The simple arithmetic answer to the question: The CFR% is going up because daily deaths have plateaued (i.e. stabilized at their peak level) … while confirmed cases have fallen sharply.



While that’s true, it didn’t really answer “why?”, so I started looking at the component number that was exhibiting the greatest variance: confirmed cases.

Why did cases explode, spike and then start declining so steeply?

Were these movements real or just loud statistical noise?


MUST READ: How will we know when we’ve turned a COVID-19 corner?

February 18, 2021

Stay focused on the number of Daily New Deaths!
This is a relevant excerpt from a long ago prior post (May 2020)

Why have I centered on Daily New Deaths (DND)  as my key metric?

First,  saving lives is our paramount objective, right?  If yes, it should be our focus metric.

Second, I think that most other metrics that are being bandied about are quite problematic.

Counting deaths — while a bit macabre — is a more reliable process than counting, say, the number of infected people.

Sure, I’d like to know the number of people infected with COVID-19.

But, unless everybody — or at lest a large statistical sample — is tested, the number of confirmed cases is subject to lots of statistical issues.

Most notably, who is being tested and who isn’t? What about the asymptomatic “hidden carriers”? What are the criteria for confirming a COVID infection? What about false positives (and false negatives)? How to standardize the reporting processes across states? How to keep governmental units from fudging the numbers?

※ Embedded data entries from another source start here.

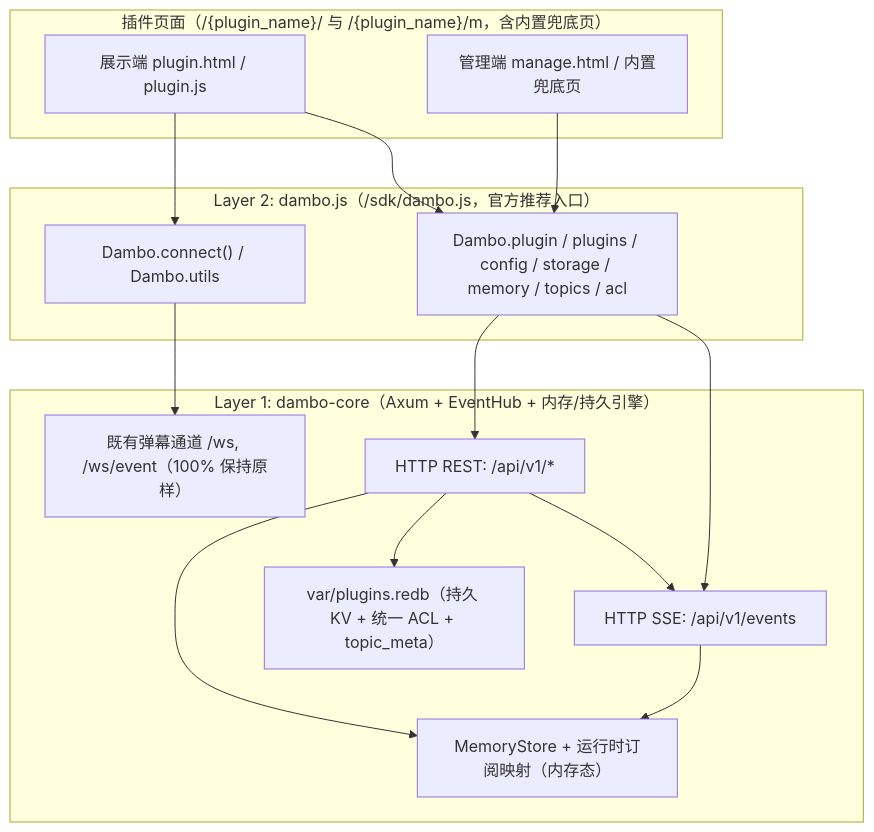
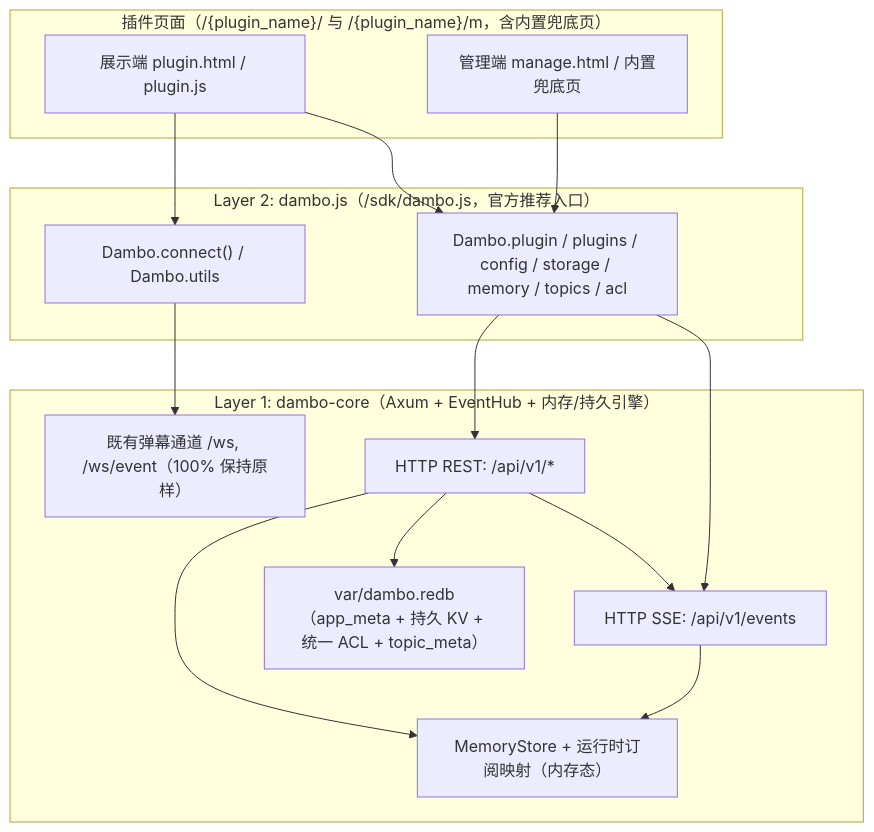
Before and after one commit to shavac/dambo: the first of 2 diagrams in docs/PLUGIN_API_DESIGN.md, drawn with Mermaid. The commit also changed other lines of this file and 39 other files, not shown here.

````diff
--- a/docs/PLUGIN_API_DESIGN.md
+++ b/docs/PLUGIN_API_DESIGN.md
@@ -171,33 +171,33 @@
 ```mermaid
 flowchart TB
     subgraph Pages["插件页面（/{plugin_name}/ 与 /{plugin_name}/m，含内置兜底页）"]
         View["展示端 plugin.html / plugin.js"]
         Manage["管理端 manage.html / 内置兜底页"]
     end
 
     subgraph Layer2["Layer 2: dambo.js（/sdk/dambo.js，官方推荐入口）"]
         L2Danmaku["Dambo.connect() / Dambo.utils"]
         L2Platform["Dambo.plugin / plugins / config / storage / memory / topics / acl"]
     end
 
     subgraph Layer1["Layer 1: dambo-core（Axum + EventHub + 内存/持久引擎）"]
         WS["既有弹幕通道 /ws, /ws/event（100% 保持原样）"]
         REST["HTTP REST: /api/v1/*"]
         SSE["HTTP SSE: /api/v1/events"]
         Mem["MemoryStore + 运行时订阅映射（内存态）"]
-        Disk["var/plugins.redb（持久 KV + 统一 ACL + topic_meta）"]
+        Disk["var/dambo.redb（app_meta + 持久 KV + 统一 ACL + topic_meta）"]
     end
 
     View --> L2Danmaku
     View --> L2Platform
     Manage --> L2Platform
 
     L2Danmaku --> WS
     L2Platform --> REST
     L2Platform --> SSE
 
     REST --> Mem
     REST --> Disk
     REST --> SSE
     SSE --> Mem
 ```
````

Importantly, if testing increases, then confirmed cases goes up.

Is that an indication of more virus spread or just a reflection of more testing?

I sure can’t tell.

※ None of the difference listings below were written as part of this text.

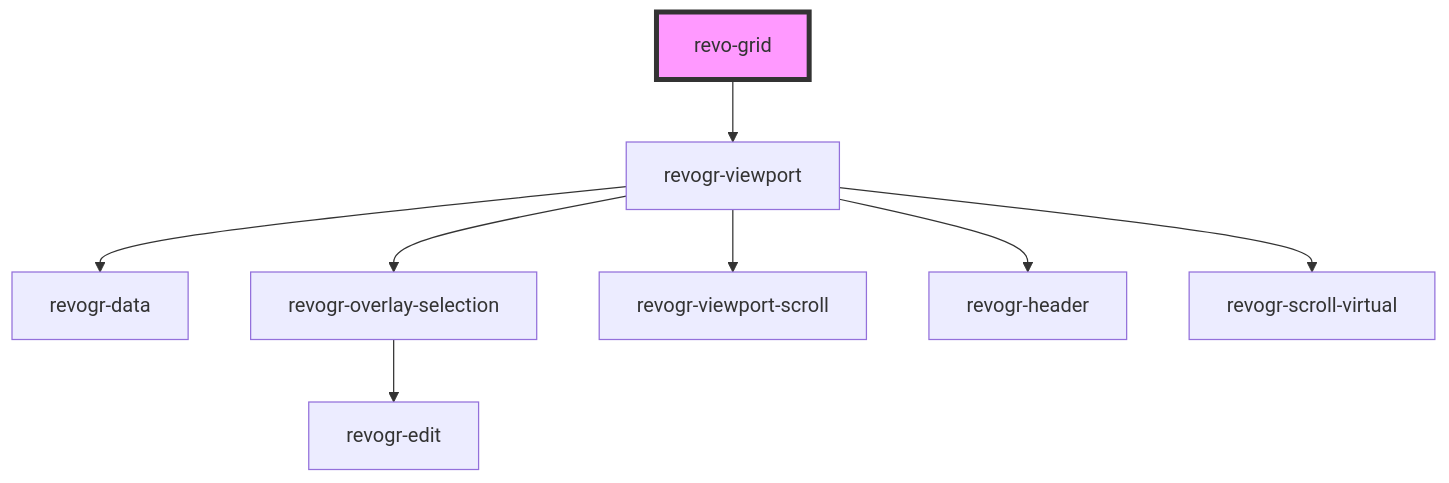
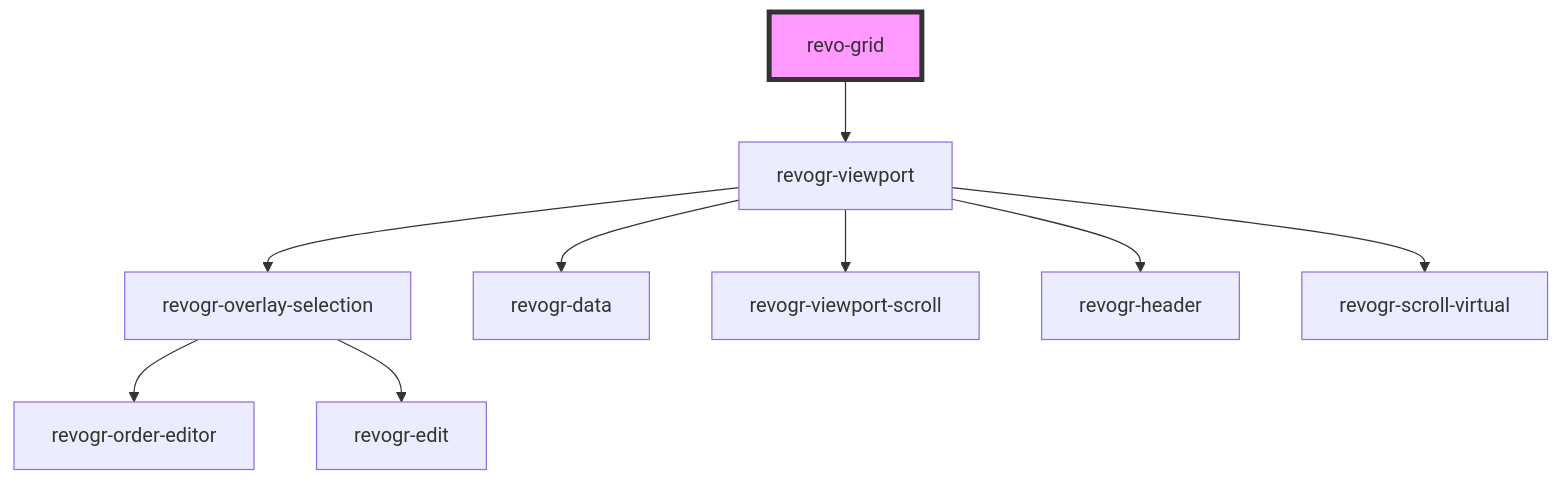
Before and after one commit to revolist/revogrid: the diagram in src/components/revo-grid/readme.md, drawn with Mermaid. The commit also changed other lines of this file and 21 other files, not shown here.

````diff
--- a/src/components/revo-grid/readme.md
+++ b/src/components/revo-grid/readme.md
@@ -32,11 +32,12 @@
 ```mermaid
 graph TD;
   revo-grid --> revogr-viewport
+  revogr-viewport --> revogr-overlay-selection
   revogr-viewport --> revogr-data
-  revogr-viewport --> revogr-overlay-selection
   revogr-viewport --> revogr-viewport-scroll
   revogr-viewport --> revogr-header
   revogr-viewport --> revogr-scroll-virtual
+  revogr-overlay-selection --> revogr-order-editor
   revogr-overlay-selection --> revogr-edit
   style revo-grid fill:#f9f,stroke:#333,stroke-width:4px
 ```
````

Again, counting fatalities is probably the most reliable metric.

Fatalities are discrete events – so they’re countable.

Still, even deaths may have some counting imperfections.

For example, many non-hospitalized people die and are buried without autopsies.  Some may be uncounted COVID victims.

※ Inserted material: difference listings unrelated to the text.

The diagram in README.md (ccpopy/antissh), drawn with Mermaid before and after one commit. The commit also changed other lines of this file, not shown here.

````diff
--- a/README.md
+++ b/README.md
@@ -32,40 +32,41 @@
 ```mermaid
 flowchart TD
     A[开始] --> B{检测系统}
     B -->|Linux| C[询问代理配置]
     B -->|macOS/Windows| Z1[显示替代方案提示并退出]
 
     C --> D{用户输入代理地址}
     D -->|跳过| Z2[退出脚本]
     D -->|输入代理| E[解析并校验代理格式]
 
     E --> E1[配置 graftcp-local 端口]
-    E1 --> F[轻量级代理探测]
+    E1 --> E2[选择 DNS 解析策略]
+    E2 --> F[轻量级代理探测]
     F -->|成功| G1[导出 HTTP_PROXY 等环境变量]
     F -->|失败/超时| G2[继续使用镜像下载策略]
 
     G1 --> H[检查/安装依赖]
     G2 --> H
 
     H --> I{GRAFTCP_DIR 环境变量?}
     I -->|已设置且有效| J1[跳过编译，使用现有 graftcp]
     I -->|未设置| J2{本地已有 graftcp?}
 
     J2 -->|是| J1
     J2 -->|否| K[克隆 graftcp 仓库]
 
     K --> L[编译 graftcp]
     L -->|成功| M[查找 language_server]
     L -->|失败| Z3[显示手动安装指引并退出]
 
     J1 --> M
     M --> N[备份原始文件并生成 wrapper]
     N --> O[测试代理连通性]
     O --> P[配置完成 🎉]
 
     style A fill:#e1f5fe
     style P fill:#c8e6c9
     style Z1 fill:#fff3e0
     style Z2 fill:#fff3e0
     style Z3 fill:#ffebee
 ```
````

On the other hand, some people may die and be diagnosed with COVID infections. That doesn’t necessarily mean that COVID killed them.  That’s especially true with COVID since it’s  most deadly for people with other health problems.

And, as we stated above, the definition of COVID deaths has changed:

COVID-related” means “COVID present”, not necessarily “COVID caused” … and that, along the way, “present” was redefined from “confirmed” to “presumed”

Further, COVID deaths are a function of two drivers: the incidence of the virus … and, the nature, level and timing of therapeutic healthcare.

Said differently, more effective therapeutic healthcare will dampen the death toll.


Bottom line:  “Daily New Deaths” is the number we should be watching.

If it shows a consistent downward trend, then we’ll know we’ve turned the corner.

If it stays stable (at a high level) or turns upward, we’ll know that we’re in deep yogurt.


Feb. 18: COVID VAX Stats

February 18, 2021

Vaccine Supply & Vaccinations


Vaccinations per Day


Vaccine Stockpile    Doses NOT Administered


Feb. 18: COVID Tracking Stats

February 18, 2021

Cases & Deaths


Note:  At the index starting date, cases were
~ 100K and deaths were ~ 1,000 per day.


Case Fatality Rate

    See Why is the Case Fatality Rate increasing?